## EXERCISE GOAL
Your response should consist of the entries below, written out exactly.

[EXERCISE INPUT]

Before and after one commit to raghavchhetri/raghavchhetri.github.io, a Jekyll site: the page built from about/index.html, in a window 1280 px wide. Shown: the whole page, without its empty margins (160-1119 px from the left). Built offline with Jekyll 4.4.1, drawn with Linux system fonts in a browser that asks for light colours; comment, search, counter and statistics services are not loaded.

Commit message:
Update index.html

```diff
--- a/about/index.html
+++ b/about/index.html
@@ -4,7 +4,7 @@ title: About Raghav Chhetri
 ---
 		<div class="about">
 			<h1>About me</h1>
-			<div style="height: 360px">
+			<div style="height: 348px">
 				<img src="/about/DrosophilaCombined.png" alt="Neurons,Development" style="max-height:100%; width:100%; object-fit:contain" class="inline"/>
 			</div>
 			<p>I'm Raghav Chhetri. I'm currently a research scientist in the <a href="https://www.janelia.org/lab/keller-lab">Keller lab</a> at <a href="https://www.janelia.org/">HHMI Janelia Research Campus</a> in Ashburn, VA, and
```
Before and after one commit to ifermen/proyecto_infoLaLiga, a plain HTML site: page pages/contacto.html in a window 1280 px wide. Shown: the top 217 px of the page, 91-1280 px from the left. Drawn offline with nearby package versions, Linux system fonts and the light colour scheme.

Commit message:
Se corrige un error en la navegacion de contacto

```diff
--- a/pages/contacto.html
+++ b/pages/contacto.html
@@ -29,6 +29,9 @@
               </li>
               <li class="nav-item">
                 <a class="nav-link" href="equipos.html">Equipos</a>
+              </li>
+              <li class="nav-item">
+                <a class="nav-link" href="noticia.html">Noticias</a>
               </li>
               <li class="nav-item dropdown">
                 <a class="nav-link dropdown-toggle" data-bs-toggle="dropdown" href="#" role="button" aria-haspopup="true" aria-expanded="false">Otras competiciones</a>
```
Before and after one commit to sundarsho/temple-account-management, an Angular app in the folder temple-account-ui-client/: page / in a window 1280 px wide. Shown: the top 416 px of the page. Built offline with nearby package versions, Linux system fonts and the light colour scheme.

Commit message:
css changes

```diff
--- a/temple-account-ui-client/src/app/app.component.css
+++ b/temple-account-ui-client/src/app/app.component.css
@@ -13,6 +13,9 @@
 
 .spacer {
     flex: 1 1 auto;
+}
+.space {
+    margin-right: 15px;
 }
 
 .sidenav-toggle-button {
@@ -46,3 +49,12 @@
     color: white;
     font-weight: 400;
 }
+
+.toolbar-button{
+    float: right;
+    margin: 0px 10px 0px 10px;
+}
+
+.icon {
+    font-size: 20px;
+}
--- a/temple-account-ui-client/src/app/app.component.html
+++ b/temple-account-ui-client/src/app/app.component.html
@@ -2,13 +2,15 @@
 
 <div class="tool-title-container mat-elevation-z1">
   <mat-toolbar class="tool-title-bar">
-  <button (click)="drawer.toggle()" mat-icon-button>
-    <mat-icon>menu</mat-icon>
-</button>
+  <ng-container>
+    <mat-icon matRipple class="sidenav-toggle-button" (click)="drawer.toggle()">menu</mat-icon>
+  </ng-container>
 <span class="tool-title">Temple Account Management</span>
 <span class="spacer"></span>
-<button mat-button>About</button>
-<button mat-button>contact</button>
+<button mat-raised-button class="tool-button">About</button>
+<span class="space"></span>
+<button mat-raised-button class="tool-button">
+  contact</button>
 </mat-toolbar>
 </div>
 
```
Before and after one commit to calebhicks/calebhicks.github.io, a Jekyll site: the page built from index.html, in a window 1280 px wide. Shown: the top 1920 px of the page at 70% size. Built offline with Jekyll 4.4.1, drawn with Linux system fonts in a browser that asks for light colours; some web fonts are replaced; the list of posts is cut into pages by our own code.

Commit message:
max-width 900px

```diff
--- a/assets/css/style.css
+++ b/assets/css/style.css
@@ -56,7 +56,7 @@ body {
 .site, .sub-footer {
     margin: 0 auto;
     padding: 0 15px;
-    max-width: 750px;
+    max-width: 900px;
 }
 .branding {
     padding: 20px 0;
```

[/EXERCISE INPUT]

## ANSWER AREA
Before and after one commit to raghavchhetri/raghavchhetri.github.io, a Jekyll site: the page built from about/index.html, in a window 1280 px wide. Shown: the whole page, without its empty margins (160-1119 px from the left). Built offline with Jekyll 4.4.1, drawn with Linux system fonts in a browser that asks for light colours; comment, search, counter and statistics services are not loaded.

Commit message:
Update index.html

```diff
--- a/about/index.html
+++ b/about/index.html
@@ -4,7 +4,7 @@ title: About Raghav Chhetri
 ---
 		<div class="about">
 			<h1>About me</h1>
-			<div style="height: 360px">
+			<div style="height: 348px">
 				<img src="/about/DrosophilaCombined.png" alt="Neurons,Development" style="max-height:100%; width:100%; object-fit:contain" class="inline"/>
 			</div>
 			<p>I'm Raghav Chhetri. I'm currently a research scientist in the <a href="https://www.janelia.org/lab/keller-lab">Keller lab</a> at <a href="https://www.janelia.org/">HHMI Janelia Research Campus</a> in Ashburn, VA, and
```
Before and after one commit to ifermen/proyecto_infoLaLiga, a plain HTML site: page pages/contacto.html in a window 1280 px wide. Shown: the top 217 px of the page, 91-1280 px from the left. Drawn offline with nearby package versions, Linux system fonts and the light colour scheme.

Commit message:
Se corrige un error en la navegacion de contacto

```diff
--- a/pages/contacto.html
+++ b/pages/contacto.html
@@ -29,6 +29,9 @@
               </li>
               <li class="nav-item">
                 <a class="nav-link" href="equipos.html">Equipos</a>
+              </li>
+              <li class="nav-item">
+                <a class="nav-link" href="noticia.html">Noticias</a>
               </li>
               <li class="nav-item dropdown">
                 <a class="nav-link dropdown-toggle" data-bs-toggle="dropdown" href="#" role="button" aria-haspopup="true" aria-expanded="false">Otras competiciones</a>
```
Before and after one commit to sundarsho/temple-account-management, an Angular app in the folder temple-account-ui-client/: page / in a window 1280 px wide. Shown: the top 416 px of the page. Built offline with nearby package versions, Linux system fonts and the light colour scheme.

Commit message:
css changes

```diff
--- a/temple-account-ui-client/src/app/app.component.css
+++ b/temple-account-ui-client/src/app/app.component.css
@@ -13,6 +13,9 @@
 
 .spacer {
     flex: 1 1 auto;
+}
+.space {
+    margin-right: 15px;
 }
 
 .sidenav-toggle-button {
@@ -46,3 +49,12 @@
     color: white;
     font-weight: 400;
 }
+
+.toolbar-button{
+    float: right;
+    margin: 0px 10px 0px 10px;
+}
+
+.icon {
+    font-size: 20px;
+}
--- a/temple-account-ui-client/src/app/app.component.html
+++ b/temple-account-ui-client/src/app/app.component.html
@@ -2,13 +2,15 @@
 
 <div class="tool-title-container mat-elevation-z1">
   <mat-toolbar class="tool-title-bar">
-  <button (click)="drawer.toggle()" mat-icon-button>
-    <mat-icon>menu</mat-icon>
-</button>
+  <ng-container>
+    <mat-icon matRipple class="sidenav-toggle-button" (click)="drawer.toggle()">menu</mat-icon>
+  </ng-container>
 <span class="tool-title">Temple Account Management</span>
 <span class="spacer"></span>
-<button mat-button>About</button>
-<button mat-button>contact</button>
+<button mat-raised-button class="tool-button">About</button>
+<span class="space"></span>
+<button mat-raised-button class="tool-button">
+  contact</button>
 </mat-toolbar>
 </div>
 
```
Before and after one commit to calebhicks/calebhicks.github.io, a Jekyll site: the page built from index.html, in a window 1280 px wide. Shown: the top 1920 px of the page at 70% size. Built offline with Jekyll 4.4.1, drawn with Linux system fonts in a browser that asks for light colours; some web fonts are replaced; the list of posts is cut into pages by our own code.

Commit message:
max-width 900px

```diff
--- a/assets/css/style.css
+++ b/assets/css/style.css
@@ -56,7 +56,7 @@ body {
 .site, .sub-footer {
     margin: 0 auto;
     padding: 0 15px;
-    max-width: 750px;
+    max-width: 900px;
 }
 .branding {
     padding: 20px 0;
```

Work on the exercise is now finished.